Clearly, there are alternative models. Hispanic men are outliving all men in America, including white men. Maybe there are lessons to be learned there. I don’t know. I just know I’m tired of burying brothers who never get to go gray and fat. At 44, I shouldn’t know this may dead. They count upwards of a 100 over the six cities I’ve lived in throughout those years and have grown exponentially with the advent of social media “friends” with whom I’m starting to celebrate decade long Friendiversaries with according to Facebook. These friends extend my circles and add life to my days, but they also increase the number I will know who leave us. In my real or virtual life, I’ve been witnessing the early deaths of Black men and boys since childhood. And, I’m exhausted. And, angry. And, crushed. And, I want something equal to the task to be done to reverse the tide, one that feels like a tsunami. Someone to care about the deaths of Black men the way they care about dogs in winter and coral reefs in summer, en masse and with fervor.

Today I bear witness to my 21st obituary in one year and one month. I review the survivors of the deceased young man I only somewhat knew and am suddenly bereft that there will not be a Nathan D. Strickland, III, even though I am not sure if that was ever even a life goal of young Strickland. Or a goal he may have later come to realize for himself had he just been afforded more time, the time granted those who achieve those declining life expectancies in the 70s. But, it’s a legacy now one denied both us and him. I don’t know if I can attend another funeral, pay into another group sending another wreath, write another memory, share another offering of platitude-rich condolence. I am numb. The 20 are already beginning to fade from the rearview of a fast-paced American life; the florets of dandelion seeds floating from my mind.

Will he be one more?

Nathan was more of an associate than a friend, but he always smiled widely when I saw him and hugged me with firm, yet thin arms and was as generous with his kindness as he was his hugs. A musician, an advocate, an emerging leader, a son, a friend, so many titles without a body to bear them now. And, now the world will be lesser and dimmer without the light of his shine. I am lucky. For however brief the moments, I got to experience its sweetness and warming brilliance. I want to experience the warming brilliance of all of those men, all 21 of them now. Right, right now. We needed them when they bore breath. We need them now. We cannot stand to lose any more Black men in the tissue-thin vulnerability of our all-too-fragile communities, not gay, bi, pan, same gender loving, not any of them.

Not one soldier more.

Not another soldier gone.
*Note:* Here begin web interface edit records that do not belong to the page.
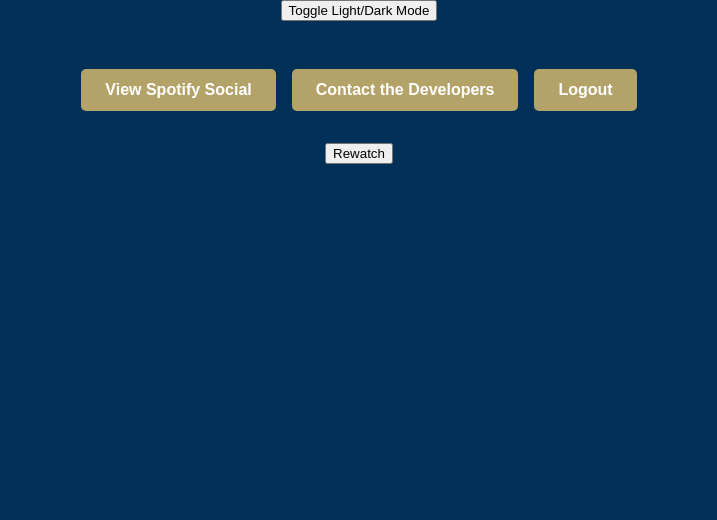
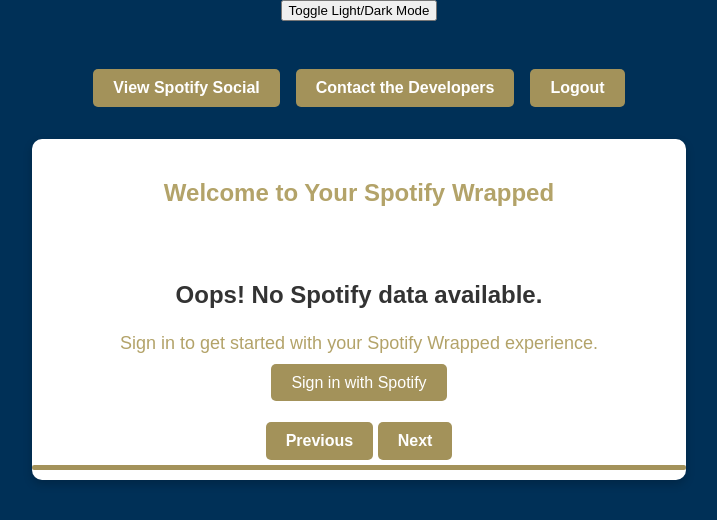
Before and after one commit to grahamonica/2340project2, a Django app: page / in a window 1280 px wide. Shown: the top 520 px of the page, without its empty margins (281-998 px from the left). Run offline with Django 5.2, Linux system fonts and the light colour scheme; the visitor is signed in with stand-in values (Sample User, id 1); data that the repository does not hold is empty; parts of the project's set-up code (start-up, migrations or seed data) failed here and were passed over.

Commit message:
Add files via upload
slideshow with all data and prev next buttons

```diff
--- a/static/css/styles.css
+++ b/static/css/styles.css
@@ -195,6 +195,152 @@
 #progress-bar {
     height: 100%;
     width: 0%;
-    background-color: #4caf50;
+    background-color: #A3925A;
     transition: width 0.1s linear;
 }
+
+/* Slideshow Container */
+.slideshow-container {
+    position: relative;
+    width: 80%;
+    max-width: 800px;
+    margin: 0 auto;
+    overflow: hidden;
+    background: #fff;
+    box-shadow: 0 4px 10px rgba(0, 0, 0, 0.2);
+    border-radius: 10px;
+    padding: 20px;
+    text-align: center;
+}
+
+.slide {
+    display: none;
+    opacity: 0;
+    transition: opacity 1s ease-in-out;
+}
+
+.slide.fade {
+    opacity: 1;
+}
+
+/* Progress Bar */
+#progress-container {
+    width: 100%;
+    height: 10px;
+    background: #f0f0f0;
+    margin-top: 20px;
+    border-radius: 5px;
+}
+
+#progress-bar {
+    height: 100%;
+    background: #A3925A;
+    width: 0%;
+    border-radius: 5px;
+}
+
+/* Buttons */
+.nav-buttons-container {
+    display: flex;
+    justify-content: space-between;
+    margin-top: 20px;
+}
+
+.nav-button, .action-button {
+    background-color: #A3925A;
+    color: white;
+    border: none;
+    padding: 10px 20px;
+    border-radius: 5px;
+    cursor: pointer;
+    font-size: 16px;
+    transition: background-color 0.3s ease;
+}
+
+.nav-button:hover, .action-button:hover {
+    background-color: #A3925A;
+}
+
+.nav-button:disabled {
+    background-color: #ccc;
+    cursor: not-allowed;
+}
+
+/* Fallback for No Data */
+.no-data {
+    text-align: center;
+    padding: 30px;
+}
+
+.no-data h3 {
+    font-size: 24px;
+    color: #333;
+}
+
+.no-data p {
+    font-size: 18px;
+    margin-bottom: 20px;
+}
+
+.spotify-login-button {
+    background-color: #A3925A;
+    color: white;
+    padding: 10px 20px;
+    border-radius: 5px;
+    font-size: 16px;
+    text-decoration: none;
+}
+
+.spotify-login-button:hover {
+    background-color: #A3925A;
+}
+
+/* Last Slide */
+.last-slide {
+    font-size: 24px;
+    color: #333;
+    text-align: center;
+    margin-top: 20px;
+}
+
+.last-slide .nav-button {
+    display: block;
+    margin: 10px auto;
+}
+
+/* Media Queries for Responsiveness */
+@media (max-width: 768px) {
+    .slideshow-container {
+        width: 90%;
+    }
+
+    .nav-buttons-container {
+        flex-direction: column;
+        align-items: center;
+    }
+
+    .nav-button {
+        width: 100%;
+        margin-bottom: 10px;
+    }
+
+    .action-button {
+        width: 100%;
+        margin-top: 10px;
+    }
+}
+
+/* Navigation Buttons */
+.nav-buttons-container {
+    display: flex;
+    justify-content: space-between;
+    margin-top: 20px;
+}
+
+#prev-button {
+    margin-right: auto;  /* Pushes the Previous button to the left */
+}
+
+#next-button {
+    margin-left: auto;   /* Pushes the Next button to the right */
+}
--- a/static/js/slideshow.js
+++ b/static/js/slideshow.js
@@ -6,8 +6,10 @@
 function showSlides() {
     const slides = document.querySelectorAll('.slide');
     const progressBar = document.getElementById('progress-bar');
-    const slideshowContainer = document.getElementById('slideshow-container');
+    const prevButton = document.getElementById('prev-button');
+    const nextButton = document.getElementById('next-button');
     const rewatchButton = document.getElementById('rewatch-button');
+    const logoutButtons = document.querySelectorAll('.nav-button');
 
     // Hide all slides and reset the progress bar
     slides.forEach((slide, index) => {
@@ -27,6 +29,19 @@
             progressBar.style.width = (currentWidth + 2) + '%';
         }
     }, 100);
+
+    // Show the buttons only on the last slide
+    if (slideIndex === totalSlides - 1) {
+        rewatchButton.style.display = 'block'; // Show rewatch button
+        logoutButtons.forEach(button => button.style.display = 'block'); // Show contact and logout buttons
+    } else {
+        rewatchButton.style.display = 'none'; // Hide rewatch button
+        logoutButtons.forEach(button => button.style.display = 'none'); // Hide contact and logout buttons
+    }
+
+    // Show/Hide navigation buttons
+    prevButton.style.display = (slideIndex === 0) ? 'none' : 'block'; // Hide "Previous" button on the first slide
+    nextButton.style.display = (slideIndex === totalSlides - 1) ? 'none' : 'block'; // Hide "Next" button on the last slide
 
     // Set a timeout to automatically move to the next slide after 5 seconds, unless it's the last slide
     if (slideIndex === totalSlides - 1) {
--- a/templates/home.html
+++ b/templates/home.html
@@ -60,6 +60,14 @@
                         {% endfor %}
                     </ul>
                 </div>
+                <!-- Last Slide with Buttons -->
+                <div class="slide last-slide">
+                    <h2>Thank you for checking your Spotify Wrapped!</h2>
+                    <!-- Display the buttons on the last slide -->
+                    <button id="rewatch-button" onclick="rewatchSlideshow()">Rewatch</button>
+                    <a href="{% url 'contact' %}" class="nav-button">Contact the Developers</a>
+                    <a href="{% url 'logout' %}" class="nav-button">Logout</a>
+                </div>
             {% else %}
             <!-- Fallback for No Data -->
             <div class="no-data">
@@ -68,10 +76,9 @@
                 <a href="{% url 'spotify_login' %}" class="spotify-login-button">Sign in with Spotify</a>
             </div>
             {% endif %}
-        </div>
-
-        <!-- Rewatch Button -->
-        <button id="rewatch-button" onclick="rewatchSlideshow()" style="display: none;">Rewatch</button>
+            <!-- Navigation Buttons -->
+        <button class="nav-button" id="prev-button" onclick="changeSlide(-1)">Previous</button>
+        <button class="nav-button" id="next-button" onclick="changeSlide(1)">Next</button>
     </div>
 
     <!-- JavaScript -->
```
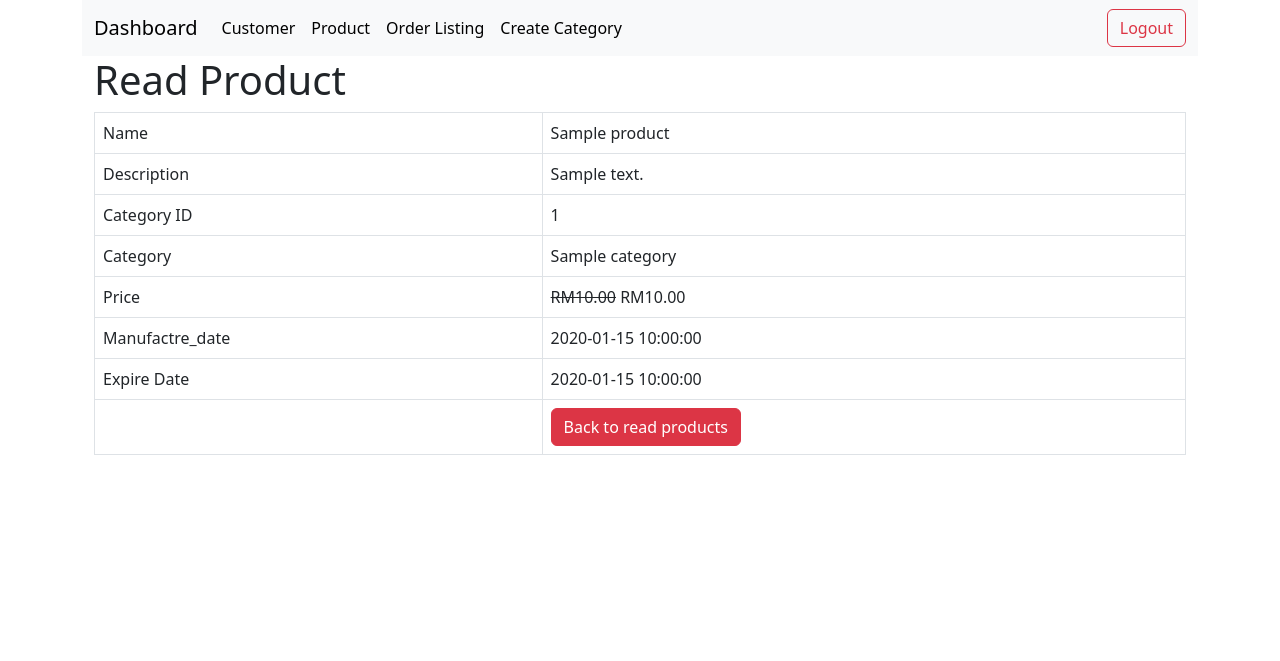
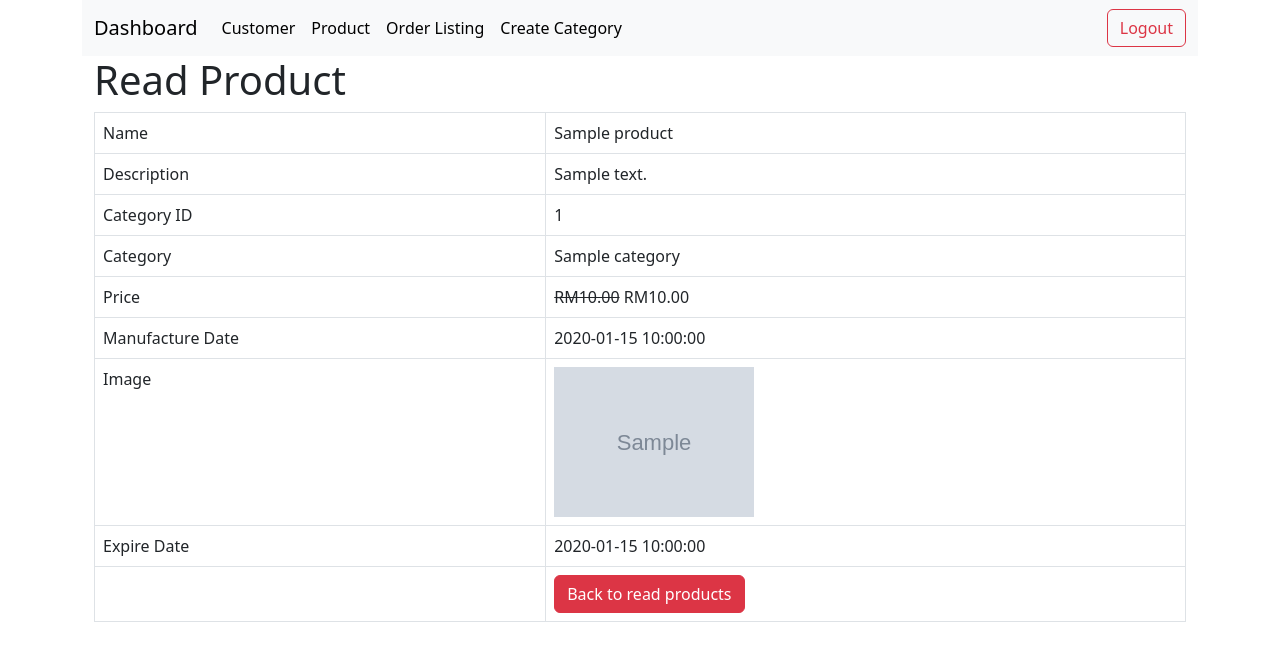
Before and after one commit to Chewvy/web, a PHP site: page /product_read_one.php?id=1 in a window 1280 px wide. Shown: the top 661 px of the page. Run offline with PHP 8.4, Linux system fonts and the light colour scheme; tables that the repository leaves empty or names only in its code hold one stand-in row (values such as "Sample post"); grey boxes marked "Sample" are stand-in pictures.

Commit message:
added image into it

```diff
--- a/project/product_read_one.php
+++ b/project/product_read_one.php
@@ -1,7 +1,7 @@
 <?php
 session_start();
+?>
 
-?>
 <!DOCTYPE HTML>
 
 <html>
@@ -30,16 +30,18 @@ include 'navbar.php';
         // isset() is a PHP function used to verify if a value is there or not
         $id = isset($_GET['id']) ? $_GET['id'] : die('ERROR: Record ID not found.');
 
-        //include database connection
+        // include database connection
         include 'config_folder/database.php';
 
         // read current record's data
         try {
             // prepare select query
-            $query = "SELECT p.id, p.name, p.description, p.categoryID, c.category_name, p.price, p.promotion_price, p.manufacture_date, p.expire_date
-                  FROM products p
-                  INNER JOIN product_category c ON p.categoryID = c.categoryID
-                  WHERE p.id = ?";
+            $query = "SELECT p.id, p.name, p.description, p.categoryID, c.category_name, p.price, p.promotion_price, p.image, p.manufacture_date, p.expire_date
+                      FROM products p
+                      INNER JOIN product_category c ON p.categoryID = c.categoryID
+                      WHERE p.id = ?";
+
+            // create a new PDO statement
             $stmt = $con->prepare($query);
 
             // this is the first question mark
@@ -54,17 +56,20 @@ include 'navbar.php';
             // values to fill up our form
             $name = $row['name'];
             $description = $row['description'];
-            $price = $row['price'];
-            $promotion_price = $row['promotion_price'];
+
+            // Convert and format price and promotion_price
+            $price = floatval(str_replace("RM", "", $row['price']));
+            $promotion_price = floatval(str_replace("RM", "", $row['promotion_price']));
+            $f_price = "RM" . number_format($price, 2);
+            if ($promotion_price > 0) {
+                $f_price = "<span class='text-decoration-line-through'>" . "RM" . number_format($price, 2) . "</span>" . ' ' . "RM" . number_format($promotion_price, 2);
+            }
+
+            $image = $row['image'];
             $categoryID = $row['categoryID'];
             $category_name = $row['category_name'];
             $manufacture_date = $row['manufacture_date'];
             $expire_date = $row['expire_date'];
-
-            $f_price = "RM" . number_format($price, 2);
-            if ($promotion_price > 0) {
-                $f_price = "<span class='text-decoration-line-through'>" . "RM" . number_format($price, 2) . "</span>" . ' ' . "RM" . number_format($promotion_price, 2);
-            }
         }
 
         // show error
@@ -73,7 +78,7 @@ include 'navbar.php';
         }
         ?>
 
-        <!--we have our html table here where the record will be displayed-->
+        <!--we have our HTML table here where the record will be displayed-->
         <table class='table table-hover table-responsive table-bordered'>
             <tr>
                 <td>Name</td>
@@ -103,16 +108,26 @@ include 'navbar.php';
                 <td>Price</td>
                 <td>
                     <?php echo $f_price; ?>
-
                 </td>
             </tr>
             <tr>
-                <td>Manufactre_date</td>
+                <td>Manufacture Date</td>
                 <td>
                     <?php echo htmlspecialchars($manufacture_date, ENT_QUOTES); ?>
                 </td>
             </tr>
             <tr>
+                <td>Image</td>
+                <td>
+                    <?php
+                    if (!empty($image)) {
+                        echo "<img src='image/$image' alt='Product Image' style='max-width: 200px;' />";
+                    } else {
+                        echo "<img src='ProductComingSoon.jpg/$image' alt='Product Coming Soon' style='max-width: 200px;' />";
+                    }
+                    ?>
+                </td>
+            </tr>
             <tr>
                 <td>Expire Date</td>
                 <td>
```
L. Michael Gipson is a writer, educator, and 24-year advocate for a host of social justice causes, L. Michael Gipson, MS is the co-founder of the Beyond Identities Community Center for LGBTQ youth in Cleveland, the Black Alphabet Film Festival in Chicago, and the Black Bear Brotherhood in Detroit. Currently, Gipson is the Founder and Principal of Faithwalk, LLC and the Urban [W]rites project. A Red Dirt Press author, Gipson serves as Editor-at-Large at and Lead Writer and Co-Producer of the PBS docuseries Indie Soul Journeys.